§ **Your objective**: From the entries below, please gather each line containing the string "version".

─── Data for review ───

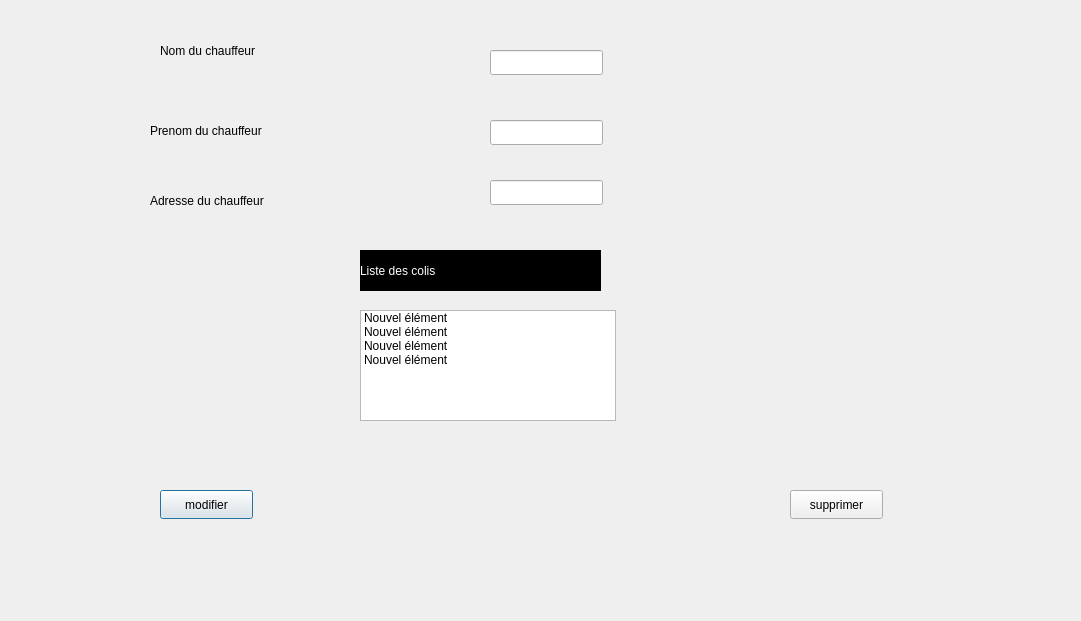
Old version of the form SmartOrderManager/chauffeur_interface.ui in the repository nassimlnd/SmartOrderManager.
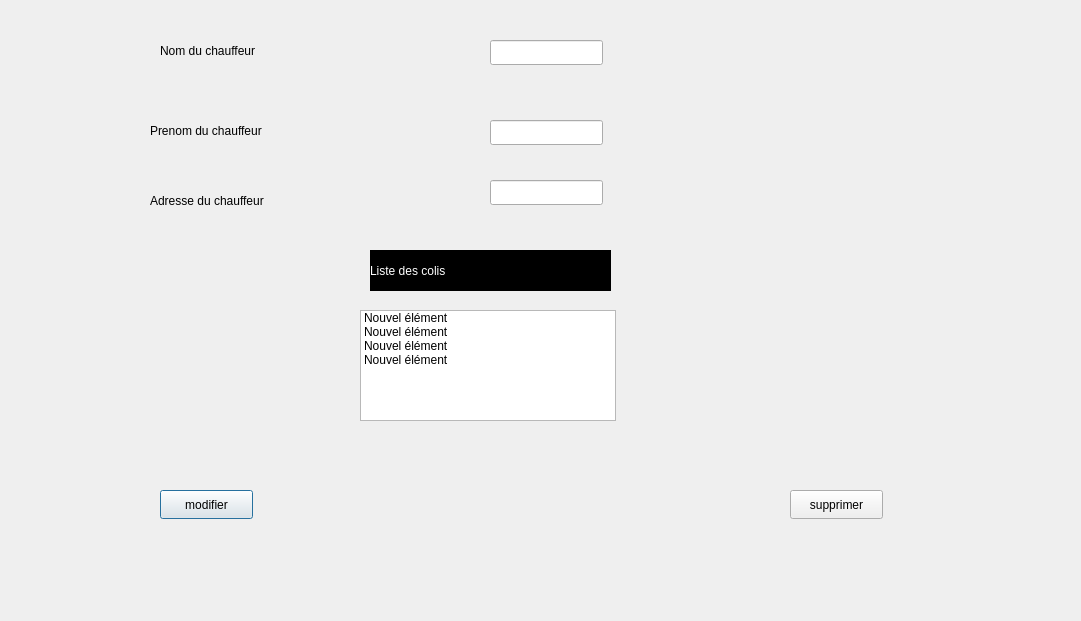
New version of the form.

Commit message: interface Dispatcher et Chauffeur

The edit to the form file:
```diff
--- a/SmartOrderManager/chauffeur_interface.ui
+++ b/SmartOrderManager/chauffeur_interface.ui
@@ -86,7 +86,7 @@
    <property name="geometry">
     <rect>
      <x>490</x>
-     <y>50</y>
+     <y>40</y>
      <width>113</width>
      <height>25</height>
     </rect>
@@ -141,7 +141,7 @@
   <widget class="QLabel" name="label">
    <property name="geometry">
     <rect>
-     <x>360</x>
+     <x>370</x>
      <y>250</y>
      <width>241</width>
      <height>41</height>
```
The commit also changes 4 other files.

───

§ **Answer to the problem**:
Old version of the form SmartOrderManager/chauffeur_interface.ui in the repository nassimlnd/SmartOrderManager.
New version of the form.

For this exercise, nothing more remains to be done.